Keys to the Kingdom of Chemical Engineering (uakron.edu, 11min) Sometimes it helps to reduce a subject to its simplest key elements in order to "see the forest instead of the trees." In this presentation, the entire subject of Chemical Engineering is reduced to three key elements: sizing a reactor (Uakron.edu, 7min), sizing a distillation column (uakron.edu, 9min), and sizing a heat exchanger (uakron.edu, 9min). In principle, these elements involve the independent subjects of kinetics, thermodynamics, and transport phenomena. In reality, each element involves thermodynamics to some extent. Distillation involves thermodynamics in the most obvious way because relative volatility and activity coefficients are rarely discussed in a kinetics or transport course. In kinetics, however, the rate of reaction depends on the partial pressures of the reactants and their nearness to the equilibrium concentrations, which are thermodynamical quantities.

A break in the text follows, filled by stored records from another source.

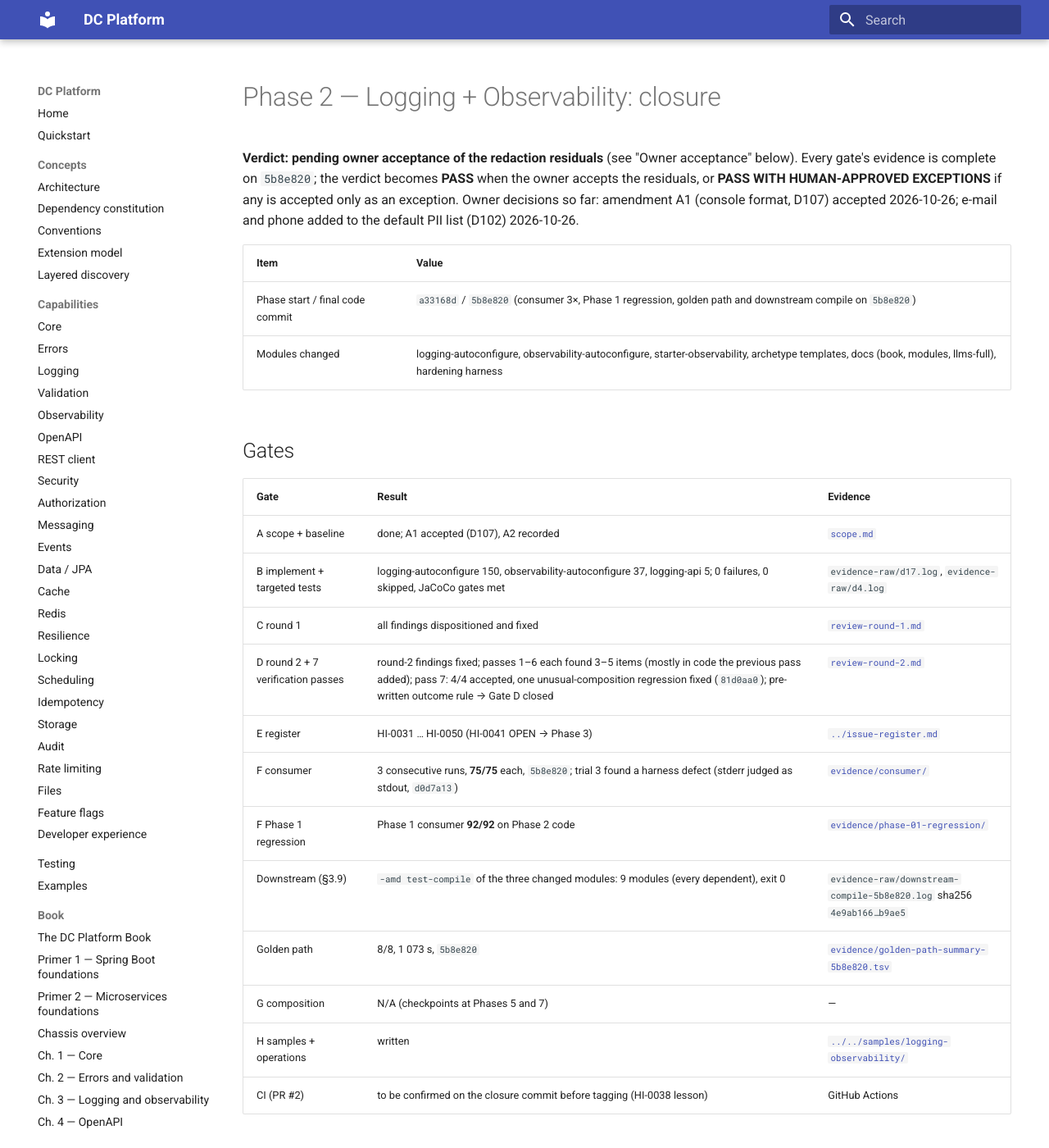
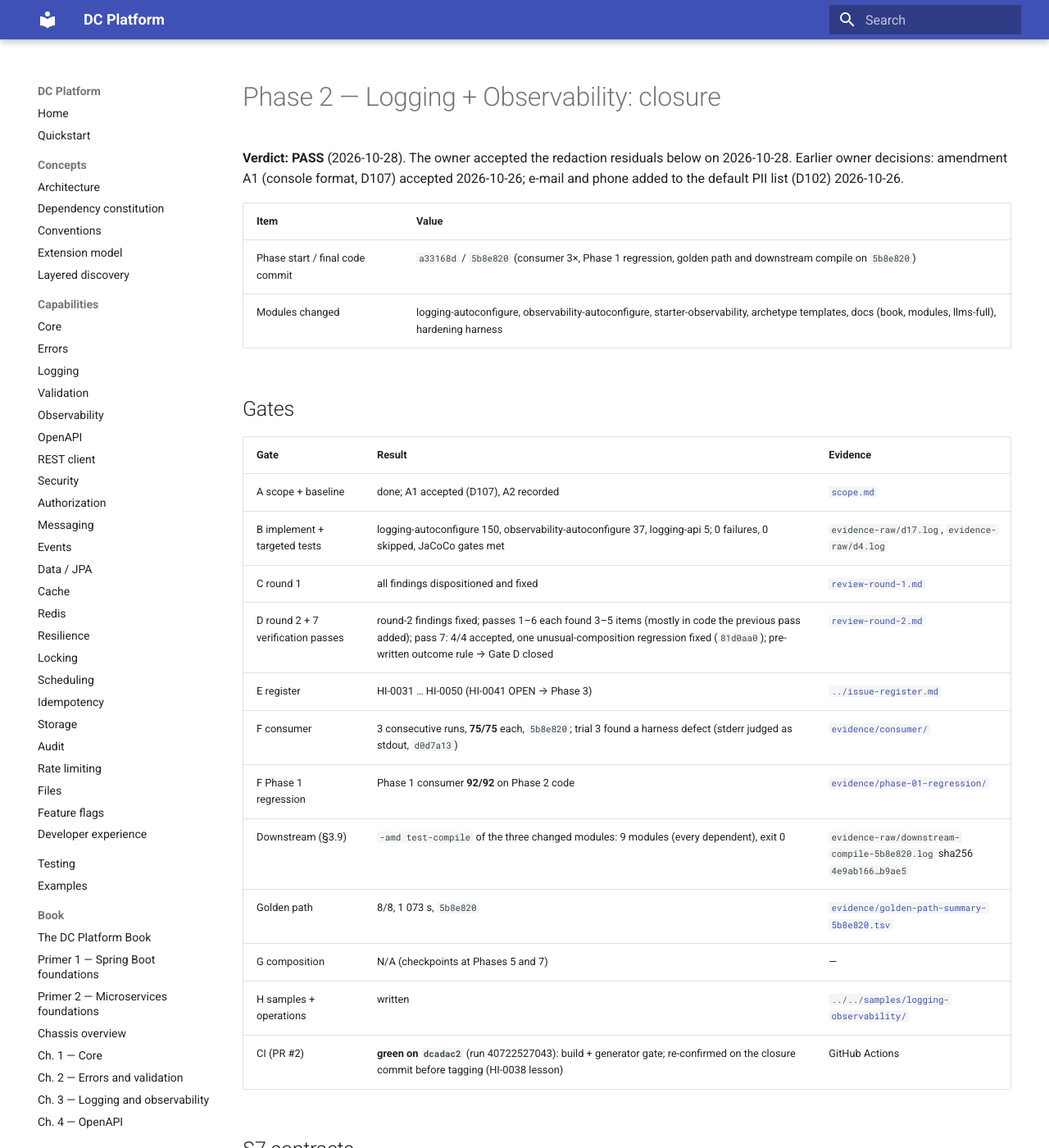
Before and after one commit to muhammadallee/dc-platform, an MkDocs documentation site: the page built from docs/production-readiness/phase-02-logging-observability/closure.md, in a window 1280 px wide and 1400 px high. Shown: the whole window at 82% size. Built offline with MkDocs 1.6.1 and Material for MkDocs 9.7.7, drawn with Linux system fonts in a browser that asks for light colours; some of the changed text lies outside the part shown.

Commit message:
docs(hardening): Phase 2 closed — PASS [hardening phase-02 gate H]
The owner accepted the redaction residuals (2026-10-28). Verdict PASS
recorded in closure.md, capability-status and STATE; the review record
and the samples' open issues are marked accepted. Phase 3 is next.

Co-Authored-By: Claude Opus 5.5 <noreply@anthropic.com>

```diff
--- a/docs/production-readiness/phase-02-logging-observability/closure.md
+++ b/docs/production-readiness/phase-02-logging-observability/closure.md
@@ -1,10 +1,8 @@
 # Phase 2 — Logging + Observability: closure
 
-**Verdict: pending owner acceptance of the redaction residuals** (see "Owner acceptance" below). Every
-gate's evidence is complete on `5b8e820`; the verdict becomes **PASS** when the owner accepts the
-residuals, or **PASS WITH HUMAN-APPROVED EXCEPTIONS** if any is accepted only as an exception.
-Owner decisions so far: amendment A1 (console format, D107) accepted 2026-10-26; e-mail and phone
-added to the default PII list (D102) 2026-10-26.
+**Verdict: PASS** (2026-10-28). The owner accepted the redaction residuals below on 2026-10-28. Earlier
+owner decisions: amendment A1 (console format, D107) accepted 2026-10-26; e-mail and phone added to the
+default PII list (D102) 2026-10-26.
 
 | Item | Value |
 |---|---|
@@ -26,7 +24,7 @@ added to the default PII list (D102) 2026-10-26.
 | Golden path | 8/8, 1 073 s, `5b8e820` | [`evidence/golden-path-summary-5b8e820.tsv`](evidence/golden-path-summary-5b8e820.tsv) |
 | G composition | N/A (checkpoints at Phases 5 and 7) | — |
 | H samples + operations | written | [`../../samples/logging-observability/`](../../samples/logging-observability/) |
-| CI (PR #2) | to be confirmed on the closure commit before tagging (HI-0038 lesson) | GitHub Actions |
+| CI (PR #2) | **green on `dcadac2`** (run 40722527043): build + generator gate; re-confirmed on the closure commit before tagging (HI-0038 lesson) | GitHub Actions |
 
 ## §7 contracts
 
@@ -55,7 +53,7 @@ See CHANGELOG `## [Unreleased]`:
 - `raw(...)` and nested-`Kv` JSON shapes change;
 - the observability starter brings the OTLP exporter.
 
-## Owner acceptance (needed for the verdict)
+## Owner acceptance (ACCEPTED 2026-10-28)
 
 Redaction residuals, proposed in [`review-round-2.md`](review-round-2.md) (pass 7):
 
```
Also changed, not shown: docs/production-readiness/STATE.md (+5 -5 lines), docs/production-readiness/capability-status.md (+1 -1 lines), docs/production-readiness/phase-02-logging-observability/review-round-2.md (+1 -1 lines), docs/samples/logging-observability/open-issues.md (+1 -1 lines).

In heat exchangers, the heat transfer coefficient is important, but we also need to know the temperatures for the source and sink of the heat transfer; these temperatures are often dictated by thermodynamical constraints like the boiling temperature or boiler temperature required to run a Rankine cycle (cf. Chapter 5). In case you are wondering about the subject of " If you would like a little more practice with reactor mass balances and partial pressure, more screencasts are available from LearnChemE.com, MichiganTech, and popular chemistry websites. |

01.5 Real Fluids and Tabulated Properties | Click here. | 60 | 2 |
Steam Tables (LearnChemE.com) (5:59) calculate enthalpy of steam by interpolation |